"I think we all feel like we've won something, that's how happy we are for Lion," Sapp said. "We're walking on clouds since it's happened, and I don't think we're going to come down for a long time. But we will, because it's time to use that energy to help us focus, work even harder, and become even better golfers.

"This is really huge for the program, because it shows high school players in Florida and other warm-weather states that you can come to Michigan, get your education and play very high-level golf. You will compete for championships if you come here. You don't have to migrate south. Come to Michigan and be the champions and best. And that's what Lion has done."

Kim added, "People asked me why I chose Michigan when I came out of high school, like I was making a mistake by going toward the cold weather. I then tell them how Jack Nicklaus went to Ohio State, Luke Donald went to Northwestern, and so on. I am proud I chose Michigan."
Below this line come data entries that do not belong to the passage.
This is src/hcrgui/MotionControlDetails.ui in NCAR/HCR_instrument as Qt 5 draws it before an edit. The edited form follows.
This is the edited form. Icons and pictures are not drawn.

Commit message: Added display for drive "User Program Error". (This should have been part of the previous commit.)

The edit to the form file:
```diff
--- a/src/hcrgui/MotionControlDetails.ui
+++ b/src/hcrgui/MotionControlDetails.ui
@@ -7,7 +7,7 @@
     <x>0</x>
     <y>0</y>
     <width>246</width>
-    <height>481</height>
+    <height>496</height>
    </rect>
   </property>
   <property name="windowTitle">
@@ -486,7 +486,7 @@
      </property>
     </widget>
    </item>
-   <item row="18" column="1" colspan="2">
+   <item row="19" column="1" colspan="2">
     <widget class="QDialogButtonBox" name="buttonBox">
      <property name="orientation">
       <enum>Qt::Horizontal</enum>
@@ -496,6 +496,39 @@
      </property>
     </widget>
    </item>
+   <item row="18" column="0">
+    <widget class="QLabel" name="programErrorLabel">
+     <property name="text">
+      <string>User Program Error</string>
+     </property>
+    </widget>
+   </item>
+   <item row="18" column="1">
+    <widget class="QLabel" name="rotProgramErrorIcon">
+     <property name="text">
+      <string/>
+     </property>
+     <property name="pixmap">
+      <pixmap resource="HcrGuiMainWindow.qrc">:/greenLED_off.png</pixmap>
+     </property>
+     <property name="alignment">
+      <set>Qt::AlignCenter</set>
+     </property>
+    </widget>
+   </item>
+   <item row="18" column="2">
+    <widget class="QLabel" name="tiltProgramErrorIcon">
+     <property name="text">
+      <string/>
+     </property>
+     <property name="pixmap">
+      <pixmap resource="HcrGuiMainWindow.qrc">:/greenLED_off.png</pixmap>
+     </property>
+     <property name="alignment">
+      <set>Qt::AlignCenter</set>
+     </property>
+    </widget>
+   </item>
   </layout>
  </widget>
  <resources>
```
Sapp and Kim hope to make as many trips to Augusta as possible in the time before the Masters, getting in crucial practice rounds to learn how the course plays.
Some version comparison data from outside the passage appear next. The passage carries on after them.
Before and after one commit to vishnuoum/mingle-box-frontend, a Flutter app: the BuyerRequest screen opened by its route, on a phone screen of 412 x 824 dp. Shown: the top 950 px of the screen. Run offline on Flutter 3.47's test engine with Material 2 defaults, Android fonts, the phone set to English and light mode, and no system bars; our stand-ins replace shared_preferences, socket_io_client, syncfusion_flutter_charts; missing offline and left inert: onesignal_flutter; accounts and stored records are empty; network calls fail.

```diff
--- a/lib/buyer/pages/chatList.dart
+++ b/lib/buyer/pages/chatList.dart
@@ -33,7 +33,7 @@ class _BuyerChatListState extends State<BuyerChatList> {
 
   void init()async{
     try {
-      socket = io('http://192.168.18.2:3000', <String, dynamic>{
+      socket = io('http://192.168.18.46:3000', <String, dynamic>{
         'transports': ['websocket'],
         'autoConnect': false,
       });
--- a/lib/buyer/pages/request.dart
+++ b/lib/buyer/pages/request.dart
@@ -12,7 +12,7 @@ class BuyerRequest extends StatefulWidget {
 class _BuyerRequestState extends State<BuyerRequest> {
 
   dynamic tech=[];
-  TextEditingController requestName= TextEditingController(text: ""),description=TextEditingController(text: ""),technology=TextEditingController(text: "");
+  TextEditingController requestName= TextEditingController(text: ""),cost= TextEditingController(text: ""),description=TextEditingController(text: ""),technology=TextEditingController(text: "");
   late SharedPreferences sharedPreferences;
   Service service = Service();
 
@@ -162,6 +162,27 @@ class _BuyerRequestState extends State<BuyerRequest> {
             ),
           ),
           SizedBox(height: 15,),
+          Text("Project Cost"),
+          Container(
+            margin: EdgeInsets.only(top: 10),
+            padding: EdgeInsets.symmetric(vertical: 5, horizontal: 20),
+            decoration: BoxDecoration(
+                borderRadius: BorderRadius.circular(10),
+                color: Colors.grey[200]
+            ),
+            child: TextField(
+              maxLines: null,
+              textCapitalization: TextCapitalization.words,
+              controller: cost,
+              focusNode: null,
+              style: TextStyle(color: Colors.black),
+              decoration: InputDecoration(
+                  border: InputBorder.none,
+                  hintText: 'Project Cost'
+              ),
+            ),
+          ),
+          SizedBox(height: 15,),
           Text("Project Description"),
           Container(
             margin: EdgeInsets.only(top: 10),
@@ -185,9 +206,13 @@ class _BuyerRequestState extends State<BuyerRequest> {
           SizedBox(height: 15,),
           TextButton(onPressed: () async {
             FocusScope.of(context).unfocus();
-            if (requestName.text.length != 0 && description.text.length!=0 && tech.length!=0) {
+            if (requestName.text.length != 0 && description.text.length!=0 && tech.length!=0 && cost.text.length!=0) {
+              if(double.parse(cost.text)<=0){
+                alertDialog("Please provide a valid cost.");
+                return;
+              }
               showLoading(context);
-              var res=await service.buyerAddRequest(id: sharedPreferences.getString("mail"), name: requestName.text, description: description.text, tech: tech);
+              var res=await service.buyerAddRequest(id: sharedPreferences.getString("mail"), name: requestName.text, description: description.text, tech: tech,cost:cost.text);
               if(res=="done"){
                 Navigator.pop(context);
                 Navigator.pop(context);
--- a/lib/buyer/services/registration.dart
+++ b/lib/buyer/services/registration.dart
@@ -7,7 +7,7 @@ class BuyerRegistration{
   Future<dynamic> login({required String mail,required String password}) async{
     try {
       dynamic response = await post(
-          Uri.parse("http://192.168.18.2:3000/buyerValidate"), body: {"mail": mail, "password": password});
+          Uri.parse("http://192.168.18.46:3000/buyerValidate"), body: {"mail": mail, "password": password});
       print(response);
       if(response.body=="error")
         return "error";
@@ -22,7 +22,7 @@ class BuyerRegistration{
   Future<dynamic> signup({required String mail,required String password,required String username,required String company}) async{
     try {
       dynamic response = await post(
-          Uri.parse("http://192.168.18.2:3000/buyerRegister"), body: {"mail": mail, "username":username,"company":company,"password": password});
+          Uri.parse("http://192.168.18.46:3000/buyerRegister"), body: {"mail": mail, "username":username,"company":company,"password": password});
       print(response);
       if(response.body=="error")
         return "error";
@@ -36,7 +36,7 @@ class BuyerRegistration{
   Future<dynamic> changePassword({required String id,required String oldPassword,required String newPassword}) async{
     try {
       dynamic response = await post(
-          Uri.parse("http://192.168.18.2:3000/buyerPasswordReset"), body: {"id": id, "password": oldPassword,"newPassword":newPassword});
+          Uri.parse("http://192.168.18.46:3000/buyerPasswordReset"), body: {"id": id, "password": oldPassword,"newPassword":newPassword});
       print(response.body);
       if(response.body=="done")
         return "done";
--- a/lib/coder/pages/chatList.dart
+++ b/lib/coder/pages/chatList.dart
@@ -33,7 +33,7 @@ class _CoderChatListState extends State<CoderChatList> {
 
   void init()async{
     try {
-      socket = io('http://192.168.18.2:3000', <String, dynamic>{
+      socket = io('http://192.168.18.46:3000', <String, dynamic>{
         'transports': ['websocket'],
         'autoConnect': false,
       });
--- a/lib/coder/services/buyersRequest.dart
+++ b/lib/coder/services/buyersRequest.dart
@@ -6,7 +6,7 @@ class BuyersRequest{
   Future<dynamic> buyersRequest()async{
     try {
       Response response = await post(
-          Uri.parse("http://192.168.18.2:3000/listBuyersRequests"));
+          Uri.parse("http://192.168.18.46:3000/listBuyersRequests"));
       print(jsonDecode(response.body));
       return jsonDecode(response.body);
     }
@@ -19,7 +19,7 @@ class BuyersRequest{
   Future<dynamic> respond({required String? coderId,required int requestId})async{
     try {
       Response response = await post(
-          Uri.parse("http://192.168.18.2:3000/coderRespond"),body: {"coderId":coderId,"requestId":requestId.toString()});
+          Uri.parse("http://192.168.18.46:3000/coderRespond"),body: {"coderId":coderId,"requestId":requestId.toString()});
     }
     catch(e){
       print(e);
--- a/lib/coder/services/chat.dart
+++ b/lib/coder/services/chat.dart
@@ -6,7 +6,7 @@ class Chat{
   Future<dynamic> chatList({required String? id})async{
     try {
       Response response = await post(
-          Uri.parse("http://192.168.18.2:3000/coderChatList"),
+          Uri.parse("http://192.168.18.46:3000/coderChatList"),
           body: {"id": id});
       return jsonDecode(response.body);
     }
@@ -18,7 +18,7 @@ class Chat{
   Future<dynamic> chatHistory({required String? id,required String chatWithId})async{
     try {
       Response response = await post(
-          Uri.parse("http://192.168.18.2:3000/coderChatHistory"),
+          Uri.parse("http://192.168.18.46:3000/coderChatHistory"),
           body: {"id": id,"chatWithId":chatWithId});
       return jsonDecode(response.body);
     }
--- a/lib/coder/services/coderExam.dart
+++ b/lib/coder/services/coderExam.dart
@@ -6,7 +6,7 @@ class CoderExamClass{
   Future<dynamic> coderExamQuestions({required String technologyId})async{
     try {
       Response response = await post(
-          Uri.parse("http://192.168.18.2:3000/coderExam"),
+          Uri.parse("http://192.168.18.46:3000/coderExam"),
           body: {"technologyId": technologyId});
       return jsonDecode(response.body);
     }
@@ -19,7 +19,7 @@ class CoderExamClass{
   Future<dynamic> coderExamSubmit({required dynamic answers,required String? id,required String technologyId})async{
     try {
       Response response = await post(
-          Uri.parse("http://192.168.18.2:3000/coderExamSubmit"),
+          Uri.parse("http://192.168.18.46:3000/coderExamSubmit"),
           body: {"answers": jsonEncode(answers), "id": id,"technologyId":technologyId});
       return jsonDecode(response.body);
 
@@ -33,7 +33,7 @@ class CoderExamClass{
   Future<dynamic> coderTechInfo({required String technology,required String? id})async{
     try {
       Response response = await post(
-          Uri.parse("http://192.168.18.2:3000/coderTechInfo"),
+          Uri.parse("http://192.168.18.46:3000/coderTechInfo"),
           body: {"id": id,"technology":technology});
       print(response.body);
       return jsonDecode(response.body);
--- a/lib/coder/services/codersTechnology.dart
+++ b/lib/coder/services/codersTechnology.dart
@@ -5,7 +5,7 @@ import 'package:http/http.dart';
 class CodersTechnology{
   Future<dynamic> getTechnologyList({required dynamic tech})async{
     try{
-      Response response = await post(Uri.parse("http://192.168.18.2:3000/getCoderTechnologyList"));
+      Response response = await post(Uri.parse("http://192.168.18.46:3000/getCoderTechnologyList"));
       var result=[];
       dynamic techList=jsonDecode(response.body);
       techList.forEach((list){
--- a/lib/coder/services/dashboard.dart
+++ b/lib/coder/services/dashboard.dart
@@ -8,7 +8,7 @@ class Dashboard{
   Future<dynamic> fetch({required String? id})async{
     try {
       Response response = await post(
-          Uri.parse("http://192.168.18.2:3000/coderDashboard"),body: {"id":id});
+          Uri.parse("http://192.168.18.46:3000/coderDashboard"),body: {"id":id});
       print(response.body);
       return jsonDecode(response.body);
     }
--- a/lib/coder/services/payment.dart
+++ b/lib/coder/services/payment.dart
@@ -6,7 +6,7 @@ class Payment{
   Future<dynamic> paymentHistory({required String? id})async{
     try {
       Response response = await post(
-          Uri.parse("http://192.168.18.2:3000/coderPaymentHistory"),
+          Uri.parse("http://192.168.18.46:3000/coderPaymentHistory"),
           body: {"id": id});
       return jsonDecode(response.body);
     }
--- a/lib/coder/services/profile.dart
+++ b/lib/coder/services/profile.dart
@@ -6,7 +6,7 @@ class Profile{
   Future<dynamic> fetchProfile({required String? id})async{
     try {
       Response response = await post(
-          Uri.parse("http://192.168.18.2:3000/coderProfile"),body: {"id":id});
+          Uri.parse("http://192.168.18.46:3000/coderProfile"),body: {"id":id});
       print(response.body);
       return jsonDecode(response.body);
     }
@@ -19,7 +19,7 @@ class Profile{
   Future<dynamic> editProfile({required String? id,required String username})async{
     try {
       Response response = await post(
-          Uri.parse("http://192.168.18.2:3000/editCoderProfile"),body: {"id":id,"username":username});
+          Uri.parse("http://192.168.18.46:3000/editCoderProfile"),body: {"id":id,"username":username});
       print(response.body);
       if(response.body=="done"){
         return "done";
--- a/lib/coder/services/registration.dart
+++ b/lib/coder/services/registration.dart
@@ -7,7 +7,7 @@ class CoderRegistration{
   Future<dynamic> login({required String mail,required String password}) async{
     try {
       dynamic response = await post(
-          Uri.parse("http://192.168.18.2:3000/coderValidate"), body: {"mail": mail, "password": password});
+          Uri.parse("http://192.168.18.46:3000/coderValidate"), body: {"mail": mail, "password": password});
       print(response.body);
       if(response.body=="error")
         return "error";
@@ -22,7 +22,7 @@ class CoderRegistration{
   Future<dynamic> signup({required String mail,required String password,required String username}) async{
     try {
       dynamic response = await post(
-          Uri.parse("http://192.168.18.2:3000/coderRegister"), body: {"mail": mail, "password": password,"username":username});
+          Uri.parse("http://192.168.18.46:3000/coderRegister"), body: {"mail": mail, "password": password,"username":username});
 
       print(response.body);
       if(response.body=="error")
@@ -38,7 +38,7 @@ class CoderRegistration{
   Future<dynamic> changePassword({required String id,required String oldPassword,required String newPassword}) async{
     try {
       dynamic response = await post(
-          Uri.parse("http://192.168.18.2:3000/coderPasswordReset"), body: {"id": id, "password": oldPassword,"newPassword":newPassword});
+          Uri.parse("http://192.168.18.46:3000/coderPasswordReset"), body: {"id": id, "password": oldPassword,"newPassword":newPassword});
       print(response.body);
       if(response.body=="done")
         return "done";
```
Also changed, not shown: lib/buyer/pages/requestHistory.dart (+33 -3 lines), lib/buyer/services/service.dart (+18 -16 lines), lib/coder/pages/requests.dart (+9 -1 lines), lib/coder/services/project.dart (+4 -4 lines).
Kim is a precise, controlled golfer. His strength is consistently hitting the fairway, and playing very smart golf. He was hopeful for a good run at the U.S. Amateur Public Links championship, based on the style of the Bryan Park course. The fairways are tight, punishing those who go for too much and get sloppy.

Kim, who had his mom in the gallery all week, felt he needed to play focused and remain confident. His ability to remain calm ultimately helped him win six straight match play rounds to take the title.

Kim's dad, Yong, is also usually part of his fan club at big tournaments, but he wasn't able to make it to the U.S. Amateur Public Links as he attended to the family restaurant in New Jersey.

Kim enjoys having his parents watch him play, even if they don't seem to handle the stress well.

"Every time I looked over at my mom, she had her head down and was praying," Kim said. "I don't think she was praying that I was going to make a birdie or par, she prays for me to have the strength to do my best no matter what. That brings me comfort. My dad gets really nervous too, but he's a little better at not showing it all the time."

And what will happen to Kim's parents when he tees off at the Masters?

"Wow. That's going to make them super, super nervous, I hadn't even considered that yet," Kim said, adding a laugh. "I think they're going to be stressed out, but really happy too. Having me play in the Masters, while I am still here at Michigan, is a really happy, unexpected surprise. We're going to take it all in together."